The beauty of an Asian-style set lunch is that it's like eating at a buffet.
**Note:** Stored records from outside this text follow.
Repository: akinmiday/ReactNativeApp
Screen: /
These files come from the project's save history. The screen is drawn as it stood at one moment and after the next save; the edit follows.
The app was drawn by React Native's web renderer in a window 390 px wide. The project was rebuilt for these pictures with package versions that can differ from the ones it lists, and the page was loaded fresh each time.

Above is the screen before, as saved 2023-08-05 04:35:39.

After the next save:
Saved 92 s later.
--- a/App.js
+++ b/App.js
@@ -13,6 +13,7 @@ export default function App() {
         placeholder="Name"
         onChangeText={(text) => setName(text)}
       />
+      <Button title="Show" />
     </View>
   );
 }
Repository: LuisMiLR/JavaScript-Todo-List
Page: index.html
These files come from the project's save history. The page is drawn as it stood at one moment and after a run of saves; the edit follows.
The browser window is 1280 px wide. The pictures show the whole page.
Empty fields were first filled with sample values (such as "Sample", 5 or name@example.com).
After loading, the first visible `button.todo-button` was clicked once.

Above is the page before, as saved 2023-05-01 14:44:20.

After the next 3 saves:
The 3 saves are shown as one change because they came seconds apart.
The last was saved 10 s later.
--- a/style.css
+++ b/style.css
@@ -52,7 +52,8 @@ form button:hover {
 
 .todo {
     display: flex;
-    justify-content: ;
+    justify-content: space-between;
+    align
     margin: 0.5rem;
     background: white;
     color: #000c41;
As many Asian cultures traditionally serve meals that are accompanied by or consist of numerous small bowls and dishes, it's a chance to taste various types of food at one sitting.
Unlike a self-serve buffet though, everything is arranged on your plate with an eye for detail and presentation.
While there are many Vancouver eateries that offer Asian set meals for dinner, set lunches are not quite as common.
Of course, bento boxes for lunch are plentiful and easy to find.
But if you're searching for something a little fancier and intriguing, here are four places in the West End that offer special lunches fit for special occasions, business lunches, or just a chance to indulge.
While the esteemed Kingyo Izakaya (871 Denman Street) has a monthly lunch special, they also offer an assorted deluxe bento box for $20. But be warned: only 10 boxes of what they call "the king of lunch" are served per day.
Rather than being served in a bento box container, each item is served in a small bowl or plate and presented upon a tray.
The lunch includes chicken karaage, deep-fried pork, marinated salmon, deep-fried oyster, egg roll, salad, rice, miso soup, and more. The portions are petite but the entire tray of offerings is satisfyingly filling.
Kosoo, which amalgamates influences from Korean, Japanese, and French cuisine, is tucked away just off Robson Street at 832 Cardero Street. They offer some lunch boxes as well as a set meal.
The Kosoo lunch boxes, which includes a bowl of salad, house-made pickle, beef or chicken, a Kosoo taco, and matcha crème brûlée, are available with three options: sushi roll ($11), nigiri ($12), or sashimi ($14).
The lunch boxes are available for individual orders, but if you have two or more people who want a set meal, you can consider the Kosoo set course ($15 per person), which is available until 4:30 p.m.
It includes oyster, mushroom salad, bibimbob ball, Kosoo taco, japchae, sweet and spicy assorted sashimi salad, miso-marinated pork belly with salad and pickle, mackerel, beef soy bean paste soup, kimchi, and matcha crème brûlée.
It's amazing value for the price, as the portions are fairly generous.
There's good news for those who can't make it down to the restaurant for lunch: a dinner set course is also on the way this month.
Around the corner, Sura (1518 Robson Street), which draws upon the cuisine of the Korean royal court, offers two lunch sets. Like Kosoo, a minimum of two orders are required and they're offered until 3 p.m.
Set course Su ($15 per person) includes dongchimi (a type of kimchi), tangpyeongchae (a traditional Korean royal court dish), bulgogi, tangsooyuk (sweet and sour), grilled Atlantic croaker, bossam (pork dish), doenjang jjigae (Korean stew), three side dishes, yam mouse, potato pancake, green salad, three side dishes, and Korean rice punch.
Meanwhile, set course Ra ($20 per person) includes several items included in the Su meal: dongchimi, tangpyeongchae, bossam, tangsooyuk, green salad, yam mousse, three side dishes, and Korean rice punch.
But it also includes galbi jjim (braised short ribs), kimchi pancake, jeyuk bulgogi (spicy pork), japchae (sweet-potato noodles), mackerel jorim, and doenjang (bean paste).
The newest edition to the lunch crowd is at Hatzu Japanese Bistro (1175 Davie Street) in the West End.
They've recently launched their Home Plate lunch special for $16.95, served only from Monday to Friday. They only make 20 per day and will change some of the dishes every two weeks.
The tray includes orange sashimi (salmon and tuna with orange with spicy sauce), chashu (four pieces of braised pork belly with house sauce), Japanese steamed egg custard, avocado crab roll, grilled miso sockeye salmon with miso dressing and asparagus, and mini zaru soba (Japanese cold buckwheat noodles), with steamed rice, miso soup, and soba dipping sauce.
Like the others, this one is great value for the price, and is beautifully presented.
Some of the items in the above dishes may be subject to change so it's best to check in with the restaurants, as well as availability. While there may be other lunching options, these places offer enough of a belly-filling, palate-pleasing meal to start with.